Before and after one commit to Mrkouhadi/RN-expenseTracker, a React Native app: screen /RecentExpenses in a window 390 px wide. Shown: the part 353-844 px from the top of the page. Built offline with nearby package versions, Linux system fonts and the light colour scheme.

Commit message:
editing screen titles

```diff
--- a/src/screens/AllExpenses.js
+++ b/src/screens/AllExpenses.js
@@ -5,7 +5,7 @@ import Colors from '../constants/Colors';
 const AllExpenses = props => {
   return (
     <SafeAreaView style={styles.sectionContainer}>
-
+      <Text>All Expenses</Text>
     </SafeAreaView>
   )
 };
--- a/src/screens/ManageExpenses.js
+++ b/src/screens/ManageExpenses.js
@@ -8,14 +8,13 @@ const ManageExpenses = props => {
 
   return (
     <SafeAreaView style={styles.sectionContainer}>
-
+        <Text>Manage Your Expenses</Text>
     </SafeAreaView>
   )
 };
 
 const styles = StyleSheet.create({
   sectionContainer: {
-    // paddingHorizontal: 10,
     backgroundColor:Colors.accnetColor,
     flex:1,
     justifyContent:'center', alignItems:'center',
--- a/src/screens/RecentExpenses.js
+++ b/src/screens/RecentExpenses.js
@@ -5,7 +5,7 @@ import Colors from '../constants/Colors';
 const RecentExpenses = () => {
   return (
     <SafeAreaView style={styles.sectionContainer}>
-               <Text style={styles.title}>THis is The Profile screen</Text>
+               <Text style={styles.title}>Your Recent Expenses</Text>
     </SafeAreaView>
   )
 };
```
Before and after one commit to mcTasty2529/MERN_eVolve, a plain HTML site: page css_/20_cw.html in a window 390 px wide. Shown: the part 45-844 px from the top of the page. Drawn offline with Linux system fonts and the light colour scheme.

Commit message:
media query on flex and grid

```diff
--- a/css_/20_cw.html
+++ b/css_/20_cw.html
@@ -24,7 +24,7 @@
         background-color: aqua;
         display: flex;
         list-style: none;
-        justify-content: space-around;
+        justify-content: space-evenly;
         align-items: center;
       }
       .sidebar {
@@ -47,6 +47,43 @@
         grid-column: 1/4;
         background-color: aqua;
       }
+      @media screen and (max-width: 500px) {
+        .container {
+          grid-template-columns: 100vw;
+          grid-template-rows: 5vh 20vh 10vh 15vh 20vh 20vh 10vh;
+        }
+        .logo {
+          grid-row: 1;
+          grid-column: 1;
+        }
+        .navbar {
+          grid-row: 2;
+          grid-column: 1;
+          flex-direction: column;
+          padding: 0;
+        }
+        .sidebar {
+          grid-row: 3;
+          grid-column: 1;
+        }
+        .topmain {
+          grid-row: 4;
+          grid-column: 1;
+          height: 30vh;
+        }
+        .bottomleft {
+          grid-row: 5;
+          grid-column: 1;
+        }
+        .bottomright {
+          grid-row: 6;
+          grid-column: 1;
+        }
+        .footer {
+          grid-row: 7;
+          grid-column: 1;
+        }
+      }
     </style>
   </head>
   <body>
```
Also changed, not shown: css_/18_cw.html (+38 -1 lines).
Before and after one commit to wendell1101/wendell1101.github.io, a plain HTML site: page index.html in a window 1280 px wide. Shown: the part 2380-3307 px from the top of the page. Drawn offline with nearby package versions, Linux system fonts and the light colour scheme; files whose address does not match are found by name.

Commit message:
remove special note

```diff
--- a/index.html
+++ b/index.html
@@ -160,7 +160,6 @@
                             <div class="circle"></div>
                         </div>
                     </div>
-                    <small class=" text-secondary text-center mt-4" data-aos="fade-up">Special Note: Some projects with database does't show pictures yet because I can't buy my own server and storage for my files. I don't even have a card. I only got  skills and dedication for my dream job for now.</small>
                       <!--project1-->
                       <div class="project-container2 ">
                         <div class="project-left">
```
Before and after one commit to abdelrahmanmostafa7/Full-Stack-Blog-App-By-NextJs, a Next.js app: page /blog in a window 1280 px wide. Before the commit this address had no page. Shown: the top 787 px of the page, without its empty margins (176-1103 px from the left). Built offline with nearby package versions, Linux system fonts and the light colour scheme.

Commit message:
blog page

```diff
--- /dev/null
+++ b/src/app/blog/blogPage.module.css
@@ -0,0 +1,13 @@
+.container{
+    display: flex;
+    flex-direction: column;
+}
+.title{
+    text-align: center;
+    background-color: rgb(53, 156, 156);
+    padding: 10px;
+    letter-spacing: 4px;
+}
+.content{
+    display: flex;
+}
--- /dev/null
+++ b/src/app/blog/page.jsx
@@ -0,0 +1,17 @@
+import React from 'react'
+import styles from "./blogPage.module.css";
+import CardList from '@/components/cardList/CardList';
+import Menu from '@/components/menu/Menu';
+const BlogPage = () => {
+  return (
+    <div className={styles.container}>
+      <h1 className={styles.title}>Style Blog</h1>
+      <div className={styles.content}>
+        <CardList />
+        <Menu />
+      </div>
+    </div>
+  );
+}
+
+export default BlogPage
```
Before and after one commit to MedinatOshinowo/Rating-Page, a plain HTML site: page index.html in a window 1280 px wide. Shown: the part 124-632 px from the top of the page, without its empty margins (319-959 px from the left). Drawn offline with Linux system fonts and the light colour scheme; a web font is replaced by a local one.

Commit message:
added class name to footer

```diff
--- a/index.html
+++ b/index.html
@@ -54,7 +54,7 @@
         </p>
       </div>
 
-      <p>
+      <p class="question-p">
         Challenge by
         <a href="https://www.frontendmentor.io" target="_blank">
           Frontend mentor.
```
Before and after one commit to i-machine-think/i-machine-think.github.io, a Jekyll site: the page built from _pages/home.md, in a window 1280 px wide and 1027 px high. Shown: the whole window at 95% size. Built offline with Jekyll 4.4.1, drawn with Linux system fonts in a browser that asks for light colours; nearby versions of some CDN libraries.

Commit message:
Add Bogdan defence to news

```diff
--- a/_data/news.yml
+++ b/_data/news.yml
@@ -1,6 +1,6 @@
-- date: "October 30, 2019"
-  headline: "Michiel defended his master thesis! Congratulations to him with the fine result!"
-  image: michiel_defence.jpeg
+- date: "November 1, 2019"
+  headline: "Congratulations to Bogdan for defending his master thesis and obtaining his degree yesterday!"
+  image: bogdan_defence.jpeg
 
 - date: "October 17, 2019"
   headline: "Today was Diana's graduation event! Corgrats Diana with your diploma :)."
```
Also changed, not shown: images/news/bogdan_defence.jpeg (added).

::::::::::

• _Work instructions_: Across all lines above, count those with the string "news". Only the number is wanted.

• _The answer_: 4